GOAL OF THE EXERCISE: Say how many lines of the listing below hold the string "LinearLayout", and say nothing else.

DATA SUPPLIED:
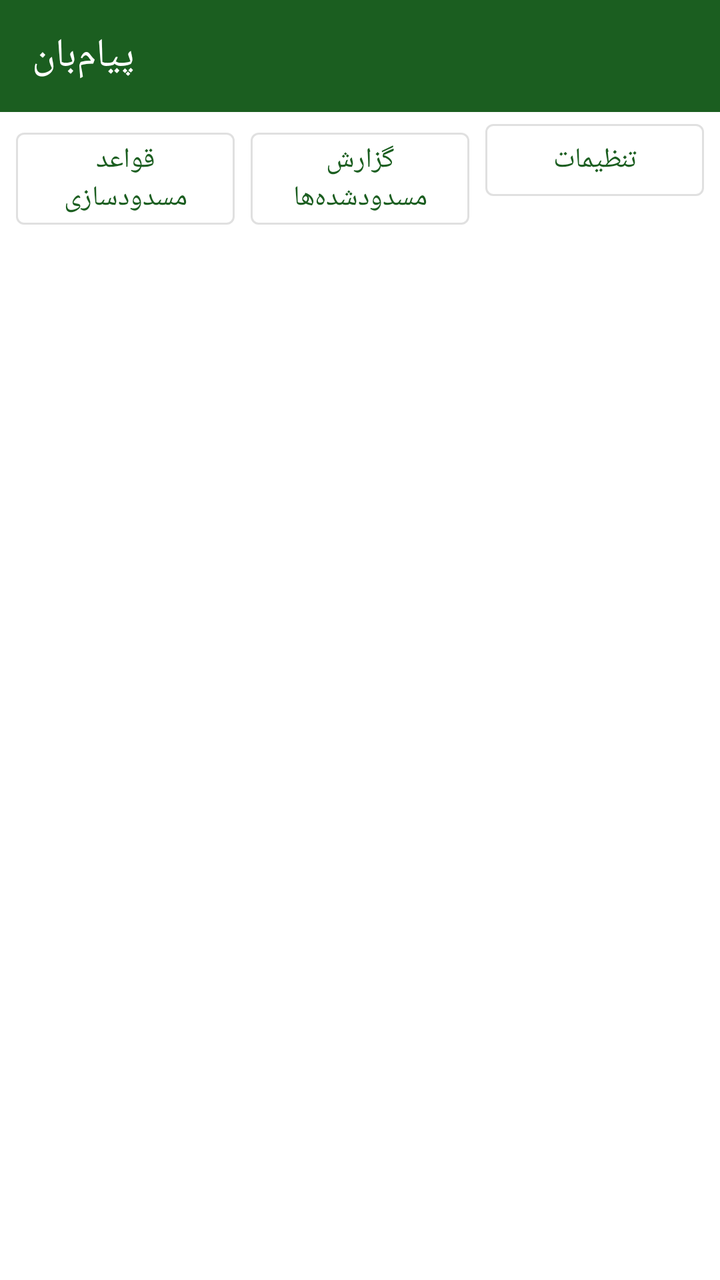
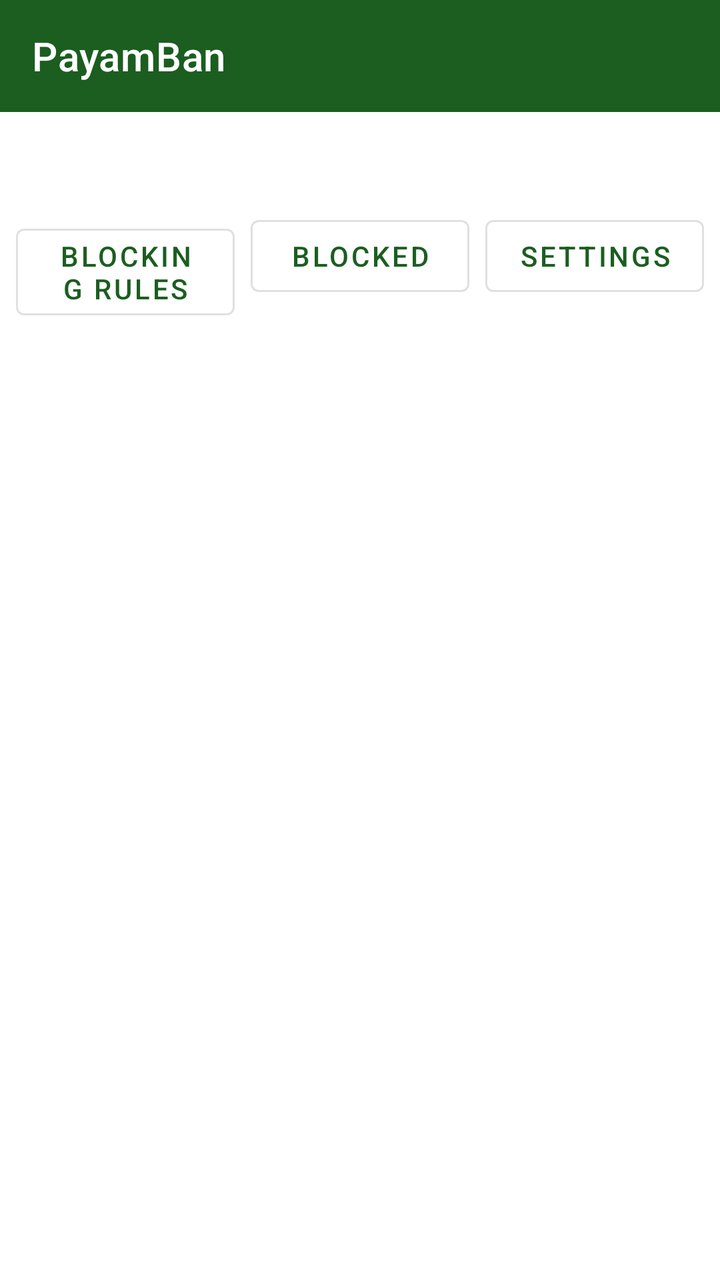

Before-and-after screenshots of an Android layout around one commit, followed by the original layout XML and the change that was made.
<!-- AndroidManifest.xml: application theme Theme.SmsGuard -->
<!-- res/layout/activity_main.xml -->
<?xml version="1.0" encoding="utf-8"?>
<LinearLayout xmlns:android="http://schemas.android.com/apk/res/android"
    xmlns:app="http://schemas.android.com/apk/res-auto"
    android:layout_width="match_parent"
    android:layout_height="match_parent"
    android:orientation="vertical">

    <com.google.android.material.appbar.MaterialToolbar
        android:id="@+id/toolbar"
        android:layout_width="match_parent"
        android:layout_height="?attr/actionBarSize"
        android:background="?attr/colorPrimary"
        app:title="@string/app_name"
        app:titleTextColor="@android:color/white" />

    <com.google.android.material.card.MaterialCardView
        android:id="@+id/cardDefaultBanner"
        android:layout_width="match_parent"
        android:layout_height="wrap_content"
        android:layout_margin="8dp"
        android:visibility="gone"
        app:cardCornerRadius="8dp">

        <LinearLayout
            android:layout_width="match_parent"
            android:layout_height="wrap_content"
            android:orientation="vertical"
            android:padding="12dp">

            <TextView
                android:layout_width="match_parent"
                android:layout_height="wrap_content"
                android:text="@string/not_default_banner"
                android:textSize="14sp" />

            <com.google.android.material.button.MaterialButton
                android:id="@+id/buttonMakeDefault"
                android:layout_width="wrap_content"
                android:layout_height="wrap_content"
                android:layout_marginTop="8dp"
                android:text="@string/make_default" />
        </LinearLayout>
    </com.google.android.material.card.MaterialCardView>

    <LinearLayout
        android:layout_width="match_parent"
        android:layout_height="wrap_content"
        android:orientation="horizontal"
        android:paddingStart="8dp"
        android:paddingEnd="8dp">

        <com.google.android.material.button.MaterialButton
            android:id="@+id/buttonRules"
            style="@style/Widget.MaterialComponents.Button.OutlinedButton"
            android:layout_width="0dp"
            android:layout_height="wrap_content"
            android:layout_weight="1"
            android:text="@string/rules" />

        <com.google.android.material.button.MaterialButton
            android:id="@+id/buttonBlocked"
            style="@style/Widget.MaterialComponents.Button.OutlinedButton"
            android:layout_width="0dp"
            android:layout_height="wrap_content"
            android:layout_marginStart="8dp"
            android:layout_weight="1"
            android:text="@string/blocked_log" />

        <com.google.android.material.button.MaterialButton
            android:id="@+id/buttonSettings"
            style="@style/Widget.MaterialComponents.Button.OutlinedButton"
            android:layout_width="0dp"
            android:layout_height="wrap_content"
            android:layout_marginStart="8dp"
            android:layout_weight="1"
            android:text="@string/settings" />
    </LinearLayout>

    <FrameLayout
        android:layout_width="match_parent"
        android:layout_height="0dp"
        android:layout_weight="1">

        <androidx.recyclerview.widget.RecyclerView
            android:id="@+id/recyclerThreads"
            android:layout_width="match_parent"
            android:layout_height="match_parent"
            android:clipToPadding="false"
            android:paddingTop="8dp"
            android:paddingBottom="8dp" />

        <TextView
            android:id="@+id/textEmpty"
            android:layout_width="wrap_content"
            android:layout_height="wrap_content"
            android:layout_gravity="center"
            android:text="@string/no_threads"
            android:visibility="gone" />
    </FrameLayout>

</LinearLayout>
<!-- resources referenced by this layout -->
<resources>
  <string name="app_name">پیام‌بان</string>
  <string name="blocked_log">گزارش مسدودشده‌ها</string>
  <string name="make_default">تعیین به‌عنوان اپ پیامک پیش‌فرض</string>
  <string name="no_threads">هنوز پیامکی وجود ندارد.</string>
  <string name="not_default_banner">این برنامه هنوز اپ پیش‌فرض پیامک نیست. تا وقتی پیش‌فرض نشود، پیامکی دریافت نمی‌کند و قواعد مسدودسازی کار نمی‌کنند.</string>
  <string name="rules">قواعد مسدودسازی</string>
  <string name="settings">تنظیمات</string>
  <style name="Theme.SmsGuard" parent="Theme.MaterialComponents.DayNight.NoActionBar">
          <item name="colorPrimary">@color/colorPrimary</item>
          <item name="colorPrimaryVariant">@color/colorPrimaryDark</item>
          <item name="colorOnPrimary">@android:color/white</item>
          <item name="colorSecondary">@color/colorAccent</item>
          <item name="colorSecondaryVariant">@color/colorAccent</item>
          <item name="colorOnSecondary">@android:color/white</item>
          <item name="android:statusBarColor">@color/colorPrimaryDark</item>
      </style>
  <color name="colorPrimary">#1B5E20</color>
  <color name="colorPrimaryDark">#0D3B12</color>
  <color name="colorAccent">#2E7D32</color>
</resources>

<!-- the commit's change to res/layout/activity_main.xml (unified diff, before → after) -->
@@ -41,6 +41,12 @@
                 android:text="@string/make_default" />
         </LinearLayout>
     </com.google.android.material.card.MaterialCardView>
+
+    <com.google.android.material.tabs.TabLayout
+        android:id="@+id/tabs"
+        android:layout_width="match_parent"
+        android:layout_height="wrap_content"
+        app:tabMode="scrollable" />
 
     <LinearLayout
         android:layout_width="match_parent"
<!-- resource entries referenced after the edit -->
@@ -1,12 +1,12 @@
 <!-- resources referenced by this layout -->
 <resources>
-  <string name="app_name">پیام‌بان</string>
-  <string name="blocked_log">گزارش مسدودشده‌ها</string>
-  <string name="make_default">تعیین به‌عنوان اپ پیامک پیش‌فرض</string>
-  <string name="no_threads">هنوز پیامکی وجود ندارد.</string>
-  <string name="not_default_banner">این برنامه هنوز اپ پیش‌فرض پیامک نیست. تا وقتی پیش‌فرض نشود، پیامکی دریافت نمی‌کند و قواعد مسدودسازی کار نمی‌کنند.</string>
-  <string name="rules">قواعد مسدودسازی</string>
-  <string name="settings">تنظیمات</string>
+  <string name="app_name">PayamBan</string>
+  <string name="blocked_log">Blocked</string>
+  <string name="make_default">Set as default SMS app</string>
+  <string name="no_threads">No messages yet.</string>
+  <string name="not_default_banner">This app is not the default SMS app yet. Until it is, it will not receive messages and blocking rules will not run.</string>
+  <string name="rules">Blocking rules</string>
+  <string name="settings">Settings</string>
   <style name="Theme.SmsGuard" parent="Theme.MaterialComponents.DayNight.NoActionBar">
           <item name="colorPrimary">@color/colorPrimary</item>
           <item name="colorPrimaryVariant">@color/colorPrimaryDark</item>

SOLUTION FOR THIS PROBLEM: 8